Against that background, the leaders of Africa convene in Washington next week for a summit that has itself been widely criticized as lacking a clear agenda and personal attention from Obama. However, the outbreak reportedly will not be a major topic of discussion. According to Ned Price, a spokesman for the National Security Council, there are no plans to alter the summit's agenda in response to the outbreak. "Global health issues already feature prominently on the agenda, and surely there will be natural opportunities for the assembled leaders to discuss the current outbreak," Price stated in an email to Foreign Policy.
The meeting's public agenda features one session devoted to health issues. On Monday, African officials and their U.S. counterparts will discuss "Investing in Health: Investing in Africa's Future. This discussion will highlight the decades-long U.S.-African health partnership that has saved and improved millions of lives," the summit agenda states. "It will also be an opportunity for U.S. and African leaders to agree on how we can further advance our shared health and development goals through our strong partnerships."
During his press conference, Obama emphasized that the United States is taking the outbreak seriously and will screen any summit attendees suspected of being infected with the disease.
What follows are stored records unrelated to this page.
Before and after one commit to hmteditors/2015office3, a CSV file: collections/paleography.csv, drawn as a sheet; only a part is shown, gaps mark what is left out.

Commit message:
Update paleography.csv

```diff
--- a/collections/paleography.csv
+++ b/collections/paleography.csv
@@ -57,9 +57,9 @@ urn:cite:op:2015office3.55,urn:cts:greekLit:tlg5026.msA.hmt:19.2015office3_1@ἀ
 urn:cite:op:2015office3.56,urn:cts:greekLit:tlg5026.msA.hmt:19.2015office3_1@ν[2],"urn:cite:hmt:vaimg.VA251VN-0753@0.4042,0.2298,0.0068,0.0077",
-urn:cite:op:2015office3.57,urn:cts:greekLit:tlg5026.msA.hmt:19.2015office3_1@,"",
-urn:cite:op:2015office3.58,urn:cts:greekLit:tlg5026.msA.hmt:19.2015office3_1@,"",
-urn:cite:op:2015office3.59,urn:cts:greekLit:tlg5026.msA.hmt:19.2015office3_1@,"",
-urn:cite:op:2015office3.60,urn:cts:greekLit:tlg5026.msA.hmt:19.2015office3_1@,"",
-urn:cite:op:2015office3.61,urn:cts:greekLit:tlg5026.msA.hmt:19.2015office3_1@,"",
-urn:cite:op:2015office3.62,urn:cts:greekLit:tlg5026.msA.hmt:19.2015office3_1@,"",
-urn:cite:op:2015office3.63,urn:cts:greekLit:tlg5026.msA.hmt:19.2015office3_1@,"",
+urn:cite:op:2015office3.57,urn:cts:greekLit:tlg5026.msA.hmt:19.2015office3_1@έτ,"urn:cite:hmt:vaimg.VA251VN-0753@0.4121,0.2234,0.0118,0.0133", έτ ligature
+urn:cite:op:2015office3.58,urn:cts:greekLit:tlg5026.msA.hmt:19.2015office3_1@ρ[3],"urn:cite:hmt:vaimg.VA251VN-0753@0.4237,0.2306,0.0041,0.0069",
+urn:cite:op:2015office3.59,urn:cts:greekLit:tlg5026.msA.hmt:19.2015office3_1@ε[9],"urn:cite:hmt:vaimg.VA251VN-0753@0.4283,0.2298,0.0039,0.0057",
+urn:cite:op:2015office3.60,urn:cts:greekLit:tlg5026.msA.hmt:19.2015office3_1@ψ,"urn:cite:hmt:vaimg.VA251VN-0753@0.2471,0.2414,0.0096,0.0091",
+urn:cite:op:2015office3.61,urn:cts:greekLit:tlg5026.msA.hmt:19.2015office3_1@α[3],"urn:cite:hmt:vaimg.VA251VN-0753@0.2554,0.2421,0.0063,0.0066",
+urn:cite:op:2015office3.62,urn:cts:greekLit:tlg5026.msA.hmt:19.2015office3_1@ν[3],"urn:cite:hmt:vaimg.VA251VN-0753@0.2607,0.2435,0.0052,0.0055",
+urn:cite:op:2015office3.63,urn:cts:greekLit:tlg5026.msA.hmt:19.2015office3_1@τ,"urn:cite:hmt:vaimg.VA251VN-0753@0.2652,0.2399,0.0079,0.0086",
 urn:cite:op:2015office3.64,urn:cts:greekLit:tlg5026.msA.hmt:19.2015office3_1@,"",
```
The CDC has procedures in place for airlines to report passengers exhibiting symptoms and to quarantine them upon their arrival as well.
Some think that, as a precaution, the summit should be canceled. However, the likelihood of ebola making it to the United States and causing an outbreak is exceedingly slim. The disease -- among the world's most deadly -- is actually difficult to contract. It can only be transmitted by coming into contact with an infected person's bodily fluids. A main transmission vector comes from handling victims' corpses. Anyone travelling to Washington for the summit is unlikely to have been directly involved in containing the outbreak.